__What the task asks__. Reproduce the records below word for word.

__Collected data entries__.

^^^^^^^^

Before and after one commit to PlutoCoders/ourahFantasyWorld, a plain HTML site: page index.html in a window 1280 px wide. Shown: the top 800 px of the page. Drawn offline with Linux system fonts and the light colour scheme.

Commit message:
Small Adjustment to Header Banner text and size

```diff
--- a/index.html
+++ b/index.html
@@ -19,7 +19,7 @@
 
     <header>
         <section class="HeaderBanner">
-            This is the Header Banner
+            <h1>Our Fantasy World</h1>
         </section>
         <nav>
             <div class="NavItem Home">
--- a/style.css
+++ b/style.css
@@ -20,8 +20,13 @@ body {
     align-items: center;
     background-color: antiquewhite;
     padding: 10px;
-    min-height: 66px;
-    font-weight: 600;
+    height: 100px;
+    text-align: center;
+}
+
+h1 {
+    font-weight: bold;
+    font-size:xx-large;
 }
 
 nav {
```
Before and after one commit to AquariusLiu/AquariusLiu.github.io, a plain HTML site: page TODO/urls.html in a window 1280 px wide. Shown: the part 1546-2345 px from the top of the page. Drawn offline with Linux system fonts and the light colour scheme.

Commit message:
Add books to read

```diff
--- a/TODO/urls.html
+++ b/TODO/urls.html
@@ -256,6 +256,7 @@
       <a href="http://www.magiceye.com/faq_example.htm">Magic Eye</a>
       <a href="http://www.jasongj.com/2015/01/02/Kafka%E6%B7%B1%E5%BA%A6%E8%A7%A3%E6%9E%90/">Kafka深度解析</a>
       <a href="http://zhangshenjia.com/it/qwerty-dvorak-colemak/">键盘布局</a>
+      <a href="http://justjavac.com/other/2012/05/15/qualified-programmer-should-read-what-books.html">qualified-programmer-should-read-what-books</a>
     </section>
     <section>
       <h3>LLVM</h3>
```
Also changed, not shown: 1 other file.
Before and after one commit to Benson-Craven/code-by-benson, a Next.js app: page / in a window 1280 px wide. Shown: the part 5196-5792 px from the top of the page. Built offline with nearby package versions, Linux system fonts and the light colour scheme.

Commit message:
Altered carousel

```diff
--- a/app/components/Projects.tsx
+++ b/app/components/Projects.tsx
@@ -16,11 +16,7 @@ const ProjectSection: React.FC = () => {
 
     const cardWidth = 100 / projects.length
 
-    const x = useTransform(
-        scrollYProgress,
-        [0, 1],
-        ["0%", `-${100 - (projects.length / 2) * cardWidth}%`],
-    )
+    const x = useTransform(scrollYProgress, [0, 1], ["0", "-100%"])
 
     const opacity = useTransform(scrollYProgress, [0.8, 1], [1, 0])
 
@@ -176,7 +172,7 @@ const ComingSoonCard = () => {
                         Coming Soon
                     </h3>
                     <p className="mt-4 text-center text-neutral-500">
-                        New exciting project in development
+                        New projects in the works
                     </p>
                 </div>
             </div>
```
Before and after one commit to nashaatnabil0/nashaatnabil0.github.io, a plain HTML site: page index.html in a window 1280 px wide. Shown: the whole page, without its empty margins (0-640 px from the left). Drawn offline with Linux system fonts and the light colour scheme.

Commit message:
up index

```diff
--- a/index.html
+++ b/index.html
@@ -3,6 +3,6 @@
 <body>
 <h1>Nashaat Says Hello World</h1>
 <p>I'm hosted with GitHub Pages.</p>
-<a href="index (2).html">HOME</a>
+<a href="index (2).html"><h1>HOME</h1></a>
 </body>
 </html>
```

^^^^^^^^

__Final answer__.
Before and after one commit to PlutoCoders/ourahFantasyWorld, a plain HTML site: page index.html in a window 1280 px wide. Shown: the top 800 px of the page. Drawn offline with Linux system fonts and the light colour scheme.

Commit message:
Small Adjustment to Header Banner text and size

```diff
--- a/index.html
+++ b/index.html
@@ -19,7 +19,7 @@
 
     <header>
         <section class="HeaderBanner">
-            This is the Header Banner
+            <h1>Our Fantasy World</h1>
         </section>
         <nav>
             <div class="NavItem Home">
--- a/style.css
+++ b/style.css
@@ -20,8 +20,13 @@ body {
     align-items: center;
     background-color: antiquewhite;
     padding: 10px;
-    min-height: 66px;
-    font-weight: 600;
+    height: 100px;
+    text-align: center;
+}
+
+h1 {
+    font-weight: bold;
+    font-size:xx-large;
 }
 
 nav {
```
Before and after one commit to AquariusLiu/AquariusLiu.github.io, a plain HTML site: page TODO/urls.html in a window 1280 px wide. Shown: the part 1546-2345 px from the top of the page. Drawn offline with Linux system fonts and the light colour scheme.

Commit message:
Add books to read

```diff
--- a/TODO/urls.html
+++ b/TODO/urls.html
@@ -256,6 +256,7 @@
       <a href="http://www.magiceye.com/faq_example.htm">Magic Eye</a>
       <a href="http://www.jasongj.com/2015/01/02/Kafka%E6%B7%B1%E5%BA%A6%E8%A7%A3%E6%9E%90/">Kafka深度解析</a>
       <a href="http://zhangshenjia.com/it/qwerty-dvorak-colemak/">键盘布局</a>
+      <a href="http://justjavac.com/other/2012/05/15/qualified-programmer-should-read-what-books.html">qualified-programmer-should-read-what-books</a>
     </section>
     <section>
       <h3>LLVM</h3>
```
Also changed, not shown: 1 other file.
Before and after one commit to Benson-Craven/code-by-benson, a Next.js app: page / in a window 1280 px wide. Shown: the part 5196-5792 px from the top of the page. Built offline with nearby package versions, Linux system fonts and the light colour scheme.

Commit message:
Altered carousel

```diff
--- a/app/components/Projects.tsx
+++ b/app/components/Projects.tsx
@@ -16,11 +16,7 @@ const ProjectSection: React.FC = () => {
 
     const cardWidth = 100 / projects.length
 
-    const x = useTransform(
-        scrollYProgress,
-        [0, 1],
-        ["0%", `-${100 - (projects.length / 2) * cardWidth}%`],
-    )
+    const x = useTransform(scrollYProgress, [0, 1], ["0", "-100%"])
 
     const opacity = useTransform(scrollYProgress, [0.8, 1], [1, 0])
 
@@ -176,7 +172,7 @@ const ComingSoonCard = () => {
                         Coming Soon
                     </h3>
                     <p className="mt-4 text-center text-neutral-500">
-                        New exciting project in development
+                        New projects in the works
                     </p>
                 </div>
             </div>
```
Before and after one commit to nashaatnabil0/nashaatnabil0.github.io, a plain HTML site: page index.html in a window 1280 px wide. Shown: the whole page, without its empty margins (0-640 px from the left). Drawn offline with Linux system fonts and the light colour scheme.

Commit message:
up index

```diff
--- a/index.html
+++ b/index.html
@@ -3,6 +3,6 @@
 <body>
 <h1>Nashaat Says Hello World</h1>
 <p>I'm hosted with GitHub Pages.</p>
-<a href="index (2).html">HOME</a>
+<a href="index (2).html"><h1>HOME</h1></a>
 </body>
 </html>
```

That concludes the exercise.